About this task: Copy out every line of the records in which "background" can be found.

┌────────

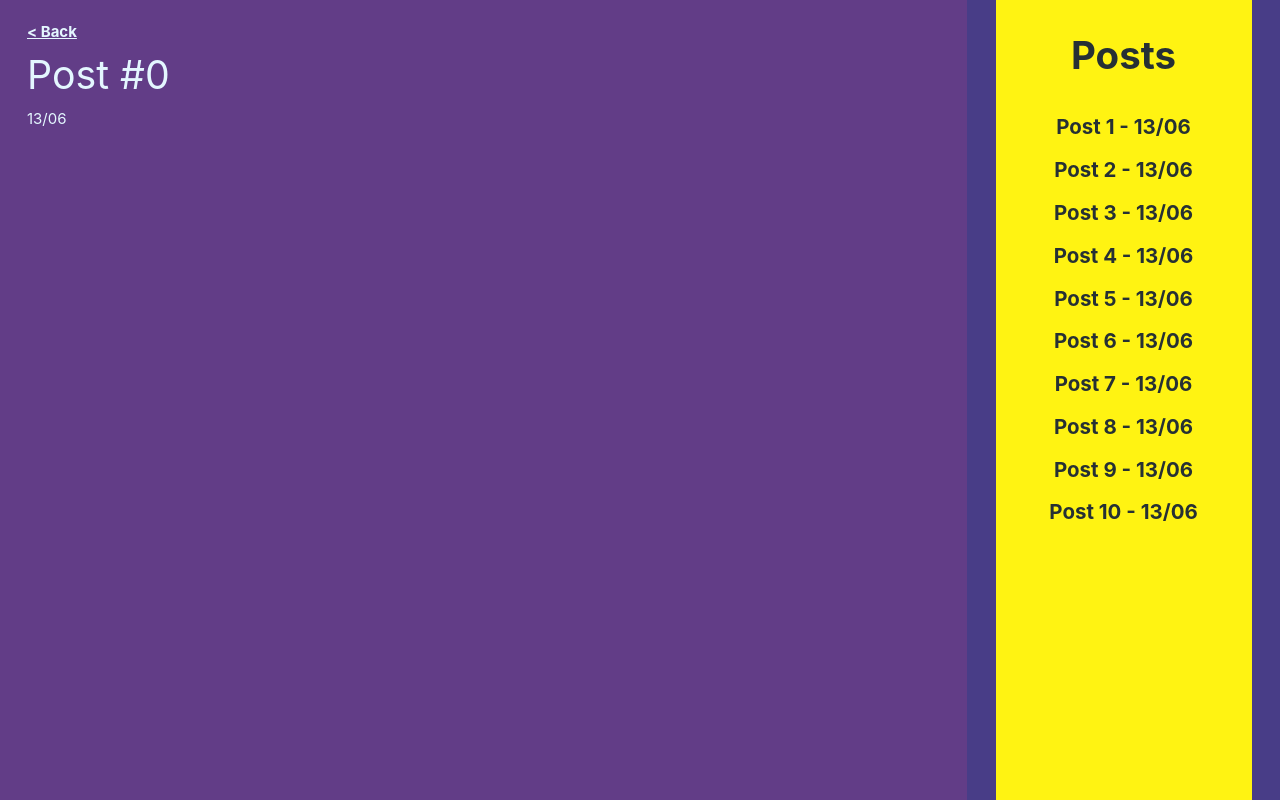
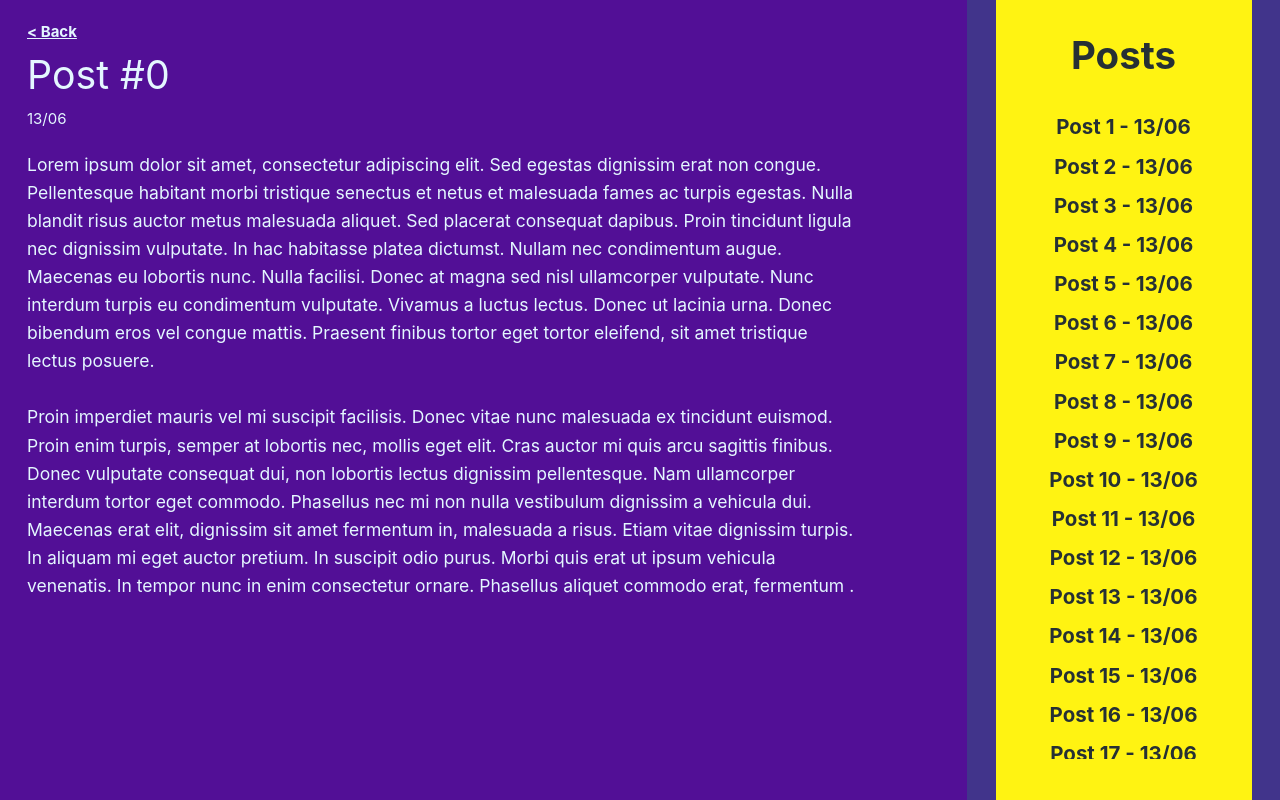
Before and after one commit to GuztaJF-DS/portfolio-v2, a Vue app: page /posts in a window 1280 px wide. Built offline with nearby package versions, Linux system fonts and the light colour scheme.

Commit message:
feat: updated the design for the posts page

```diff
--- a/src/views/PostsView.vue
+++ b/src/views/PostsView.vue
@@ -18,13 +18,16 @@ watch(useRoute(), ({query})=>{
       <RouterLink :to="{ path: '/'}">{{'<'}} Back</RouterLink>
       <h2>Post #{{ currentPage }}</h2>
       <h4>13/06</h4>
-
+      <h3>
+          Lorem ipsum dolor sit amet, consectetur adipiscing elit. Sed egestas dignissim erat non congue. Pellentesque habitant morbi tristique senectus et netus et malesuada fames ac turpis egestas. Nulla blandit risus auctor metus malesuada aliquet. Sed placerat consequat dapibus. Proin tincidunt ligula nec dignissim vulputate. In hac habitasse platea dictumst. Nullam nec condimentum augue. Maecenas eu lobortis nunc. Nulla facilisi. Donec at magna sed nisl ullamcorper vulputate. Nunc interdum turpis eu condimentum vulputate. Vivamus a luctus lectus. Donec ut lacinia urna. Donec bibendum eros vel congue mattis. Praesent finibus tortor eget tortor eleifend, sit amet tristique lectus posuere.
+          {{ "\n\n" }}Proin imperdiet mauris vel mi suscipit facilisis. Donec vitae nunc malesuada ex tincidunt euismod. Proin enim turpis, semper at lobortis nec, mollis eget elit. Cras auctor mi quis arcu sagittis finibus. Donec vulputate consequat dui, non lobortis lectus dignissim pellentesque. Nam ullamcorper interdum tortor eget commodo. Phasellus nec mi non nulla vestibulum dignissim a vehicula dui. Maecenas erat elit, dignissim sit amet fermentum in, malesuada a risus. Etiam vitae dignissim turpis. In aliquam mi eget auctor pretium. In suscipit odio purus. Morbi quis erat ut ipsum vehicula venenatis. In tempor nunc in enim consectetur ornare. Phasellus aliquet commodo erat, fermentum .
+        </h3>
     </div>
     <div class="linksPart">
       <div class="wrapper">
         <h1>Posts</h1>
         <nav>
-          <span :key="n" v-for="n in 10">
+          <span :key="n" v-for="n in 20">
             <RouterLink active-class="active" :to="{ path: '/posts', query: { page: n} }">Post {{ n }} - 13/06</RouterLink>
           </span>
         </nav>
@@ -35,16 +38,19 @@ watch(useRoute(), ({query})=>{
 
 <style scoped lang="scss">
 .main {
+  max-height: 100vh;
   min-height: 100vh;
   display: flex;
   justify-content: space-between;
-  background-color: #623D87;
+  background-color: #520F96;
   color:#E4F7FF;
 }
 
 .TextPart {
   margin-top: 20px;
   margin-left: 27px;
+  width: 65%;
+  overflow-y: auto;
   a{
     color:#E4F7FF;
     font-weight: 700;
@@ -52,6 +58,11 @@ watch(useRoute(), ({query})=>{
   h2 {
     width: 30vw;
     font-size: 3.07vw;
+  }
+  h3 {
+    margin-top: 20px;
+    overflow-wrap: break-word;
+    white-space: pre-line;
   }
 
   @media (max-width: 768px) {
@@ -74,7 +85,7 @@ watch(useRoute(), ({query})=>{
   align-items: center;
   width: 24.45vw;
   max-width: 452px;
-  background-color: #483D87;
+  background-color: #41348b;
 
   h3 {
     height: 100%;
@@ -84,7 +95,7 @@ watch(useRoute(), ({query})=>{
   .wrapper {
     background-color: #FFF312;
     width: 20vw;
-    height: 100%;
+    max-height: 100vh;
     max-width: 288px;
     text-align: center;
 
@@ -92,12 +103,17 @@ watch(useRoute(), ({query})=>{
       display: flex;
       flex-direction: column;
       justify-content: flex-start;
+      overflow-y: auto;
+      max-height: 81%;
       span {
-        margin-bottom: 10px;
+        margin-bottom: 0.5vw;
       }
 
       a:hover {
         font-size: 2.4vw;
+        @media (min-width:1440px) {
+          font-size: 33.56px;
+        }
       }
     }
   }
@@ -107,6 +123,12 @@ watch(useRoute(), ({query})=>{
     font-size: 3vw;
     font-weight: bold;
     margin: 25px 0px;
+    @media (min-width:1440px) {
+      font-size: 43.17px;
+    }
+    @media (max-width: 768px) {
+      font-size: 23.07px;
+    }
   }
 
   a {
@@ -118,6 +140,10 @@ watch(useRoute(), ({query})=>{
     @media (min-width:1440px) {
       font-size: 29px;
     }
+
+    @media (max-width: 768px) {
+      font-size: 12.3px;
+    }
   }
 }
 </style>
```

└────────

Result below:
-  background-color: #623D87;
+  background-color: #520F96;
-  background-color: #483D87;
+  background-color: #41348b;
     background-color: #FFF312;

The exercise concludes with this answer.